29 And Paul said, I would to God, that not only thou, but also all that hear me this day, were both almost, and altogether such as I am, except these bonds.
30 And when he had thus spoken, the king rose up, and the governor, and Bernice, and they that sat with them:
Testimony Part 4
- Although there are three points tot he story, there is a fourth point, and that is the response.
- Paul made a point of asking King Agrippa for a response
- Pointing out that these things were not done in a corner, and saying “King Agrippa, do you believe the prophets?”
- So often we miss that last point, It is good to let people know that a response is necessary to the hearing of the gospel in order to be saved
- The bible says that not the hearers of the Word are justified, but the doers.
- We must receive Jesus Christ by faith, our own, personal act of faith.
- Agrippa respond “almost, you persuaded me to be a Christian”
- I believe that Agrippa was speaking from sincerity that day – many do not
- I believe that his heart must have been stirred within him as he listened to the story and considered the dramatic transformation in the man Paul]
- considering his testimony in light of the accounts of all his missionary journeys and the many miracles ascribed to him and his followers
- considering the testimony in light of all he had heard of other Christians of his day

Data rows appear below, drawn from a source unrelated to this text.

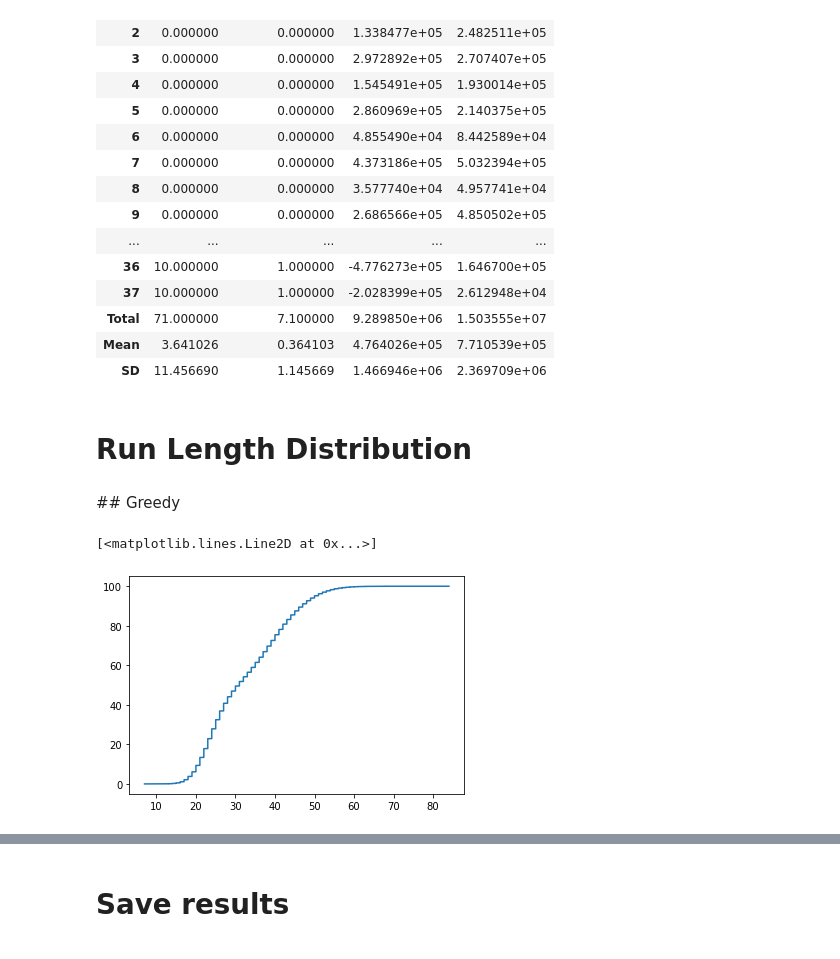
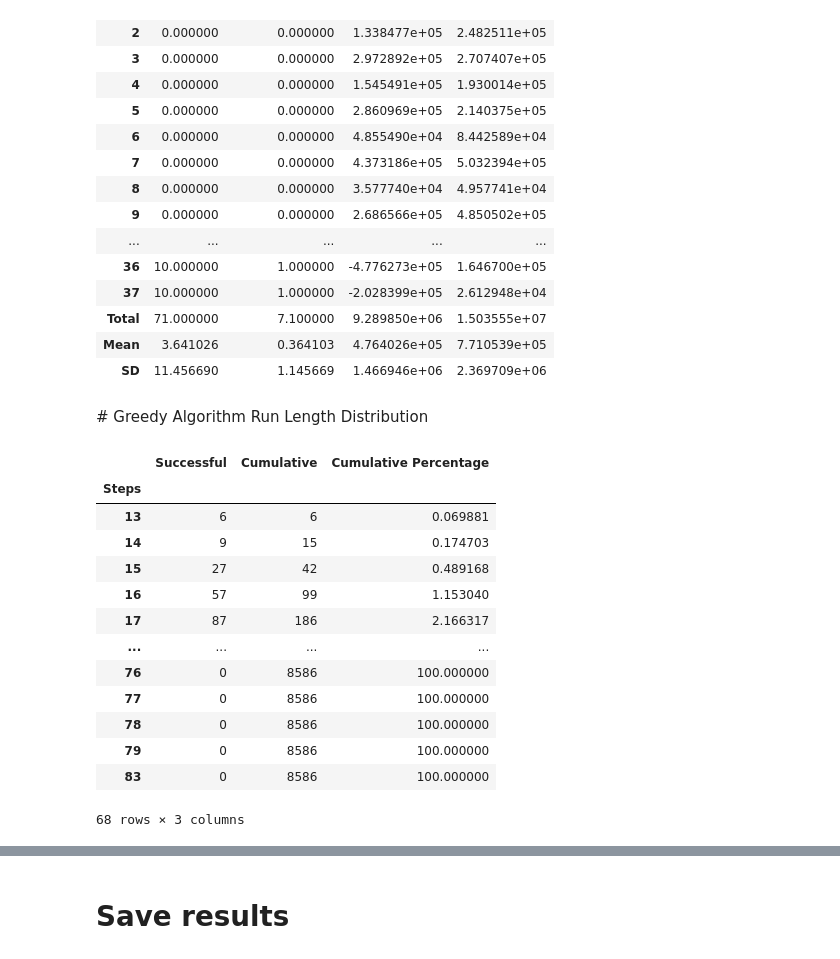
Before and after one commit to rienath/Estimating-Penalty-Coefficients-for-QUBO-Problems, a Jupyter notebook: Project and Deliverables/Implementation/Notebooks/Testing.ipynb, the cells around one changed output, grey strips where cells are left out. Saved outputs shown, nothing was run; the diff lists cells and outputs as text; code cells hidden in the pictures.

```diff
--- a/Project and Deliverables/Implementation/Notebooks/Testing.ipynb
+++ b/Project and Deliverables/Implementation/Notebooks/Testing.ipynb
@@ -410,6 +410,4 @@ Tabu
 | Mean | 3.641026 | 0.364103 | 4.764026e+05 | 7.710539e+05 |
 | SD | 11.456690 | 1.145669 | 1.466946e+06 | 2.369709e+06 |
 # %% [markdown]
-# Run Length Distribution
+# Greedy Algorithm Run Length Distribution
-# %% [markdown]
-## Greedy
@@ -424,21 +424,38 @@ response =  sampler.sample_qubo(newQs[problem_num], seed = seed, num_reads=10000
-# %%
-x = []
-y = []
-
-for steps, energy in response.data(fields=['num_steps', 'energy'], sorted_by='num_steps'):
-    x.append(steps)
-    y.append(energy)
-
-# Sort both lists by x
-x, y = (list(t) for t in zip(*sorted(zip(x, y))))
-
-# Our target is the mean energy that Verma and Lewis penalty produces
-target = (sum(y)/len(y))
-
-cumulative_y = [i < target for i in y]
-cumulative_y_percentage = (np.cumsum(cumulative_y)/sum(cumulative_y))*100
-
-plt.plot(x, cumulative_y_percentage)
-# %% [output]
-[<matplotlib.lines.Line2D at 0x...>]
-[figure, removed]
+# %%
+steps = []
+energies = []
+
+for step, energy in response.data(fields=['num_steps', 'energy'], sorted_by='num_steps'):
+    steps.append(step)
+    energies.append(energy)
+
+# Sort both lists by the number of steps
+steps, eneriges = (list(elements) for elements in zip(*sorted(zip(steps, energies))))
+# Our target is the mean energy
+target = (sum(eneriges)/len(eneriges))
+# Find runs that got energy above our target
+successful = [i < target for i in energies]
+# Make a dataframe
+rld = pd.DataFrame({'Steps' : steps, 'Successful' : successful})
+# Sum successful runs by repeating steps
+rld = rld.groupby(by=['Steps'], axis=0).sum()
+# Calculate cumulative number of successful runs
+rld['Cumulative'] = rld['Successful'].cumsum()
+# Calculate cumulative percentage of successful runs
+rld['Cumulative Percentage'] = rld['Cumulative']/max(rld['Cumulative']) * 100
+rld
+# %% [output]
+|  | Successful | Cumulative | Cumulative Percentage |
+| Steps |  |  |  |
+| 13 | 6 | 6 | 0.069881 |
+| 14 | 9 | 15 | 0.174703 |
+| 15 | 27 | 42 | 0.489168 |
+| 16 | 57 | 99 | 1.153040 |
+| 17 | 87 | 186 | 2.166317 |
+| ... | ... | ... | ... |
+| 76 | 0 | 8586 | 100.000000 |
+| 77 | 0 | 8586 | 100.000000 |
+| 78 | 0 | 8586 | 100.000000 |
+| 79 | 0 | 8586 | 100.000000 |
+| 83 | 0 | 8586 | 100.000000 |
+68 rows × 3 columns
```
Also changed, not shown: parts of 13 cells of this notebook, 1 other file.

- considering the testimony in light of the history his father, and great uncle and grandfather had had, for three generations, in dealing with this Jesus.
- considering the story in the context of the scriptures and prophets that he already knew so well.
- How his heart must have been stirred, perhaps moving between fear, and bewilderment, and hope and anticipation. So much for him to consider. As he “almost” was persuaded to become a Christian
- But he did say “almost”
- How very sad a day for him that was. Not a sadder day perhaps in his life. The day his almost became not at all
- You see if you are almost saved, then you are not saved at all.
- I imagine he must have weighed it out as he sat there that day
- knowing the story was true, the power was real
- but weighing it against all those things in his life that he would have to exchange
- How many changes might he have to make, if Christ were his Lord?
- What would people think?
- What of Caesar, who appointed him?
- What of his friends, who might mock him?
- What of the pleasures of sin?
- Though he was almost persuaded, he chose not to make the trade.
- Don’t let you almost become not at all.
- Don’t let your friends and loved ones miss out on their almost, because you didn’t share your testimony.
- Paul was successful that day. Our part is to tell the story. Success is not determined by their response.
- Be faithful, you have a story to tell.